▸ **EXERCISE MATERIALS**:
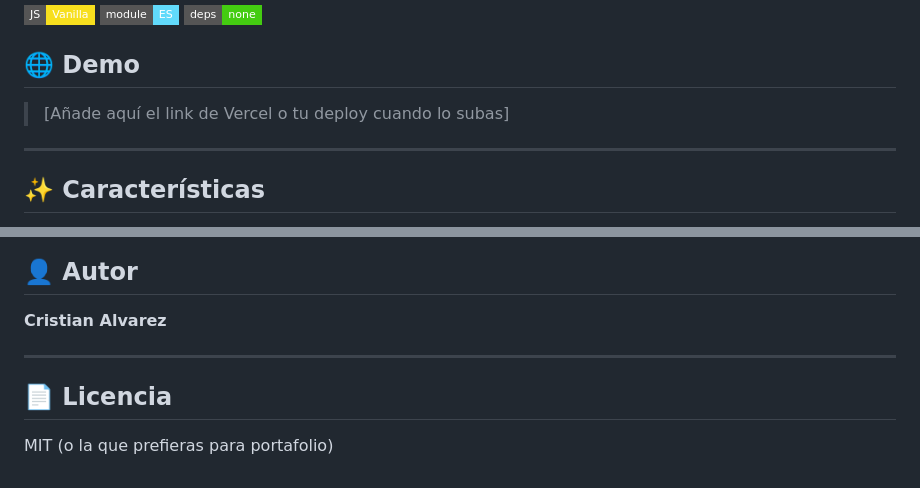
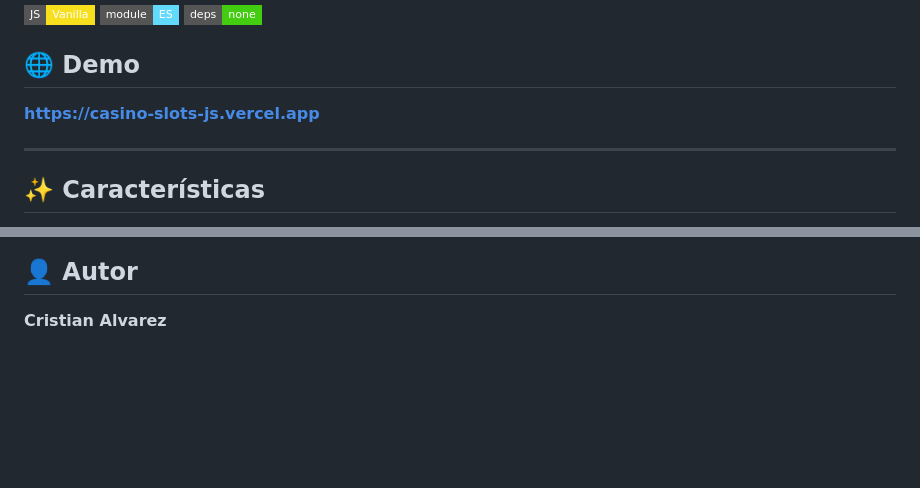
Before and after one commit to cristian2005757/casino-slots-js, a Markdown page: README.md, 2 parts joined by grey strips. Rendered like a GitHub page; badges without logos; blank space fills up the shorter version.

Commit message:
docs: add Vercel live link

```diff
--- a/README.md
+++ b/README.md
@@ -8,7 +8,7 @@ Slot machine clásico de 3 carretes hecho con **Vanilla JavaScript** y **ES Modu
 
 ## 🌐 Demo
 
-> [Añade aquí el link de Vercel o tu deploy cuando lo subas]
+**[https://casino-slots-js.vercel.app](https://casino-slots-js.vercel.app)**
 
 ---
 
@@ -125,9 +125,3 @@ casino-slots-js/
 ## 👤 Autor
 
 **Cristian Alvarez**
-
----
-
-## 📄 Licencia
-
-MIT (o la que prefieras para portafolio)
```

▸ **ASSIGNMENT**: Say how many lines in the records hold the word "link", giving the number by itself.

▸ **SOLUTION BELOW**: 2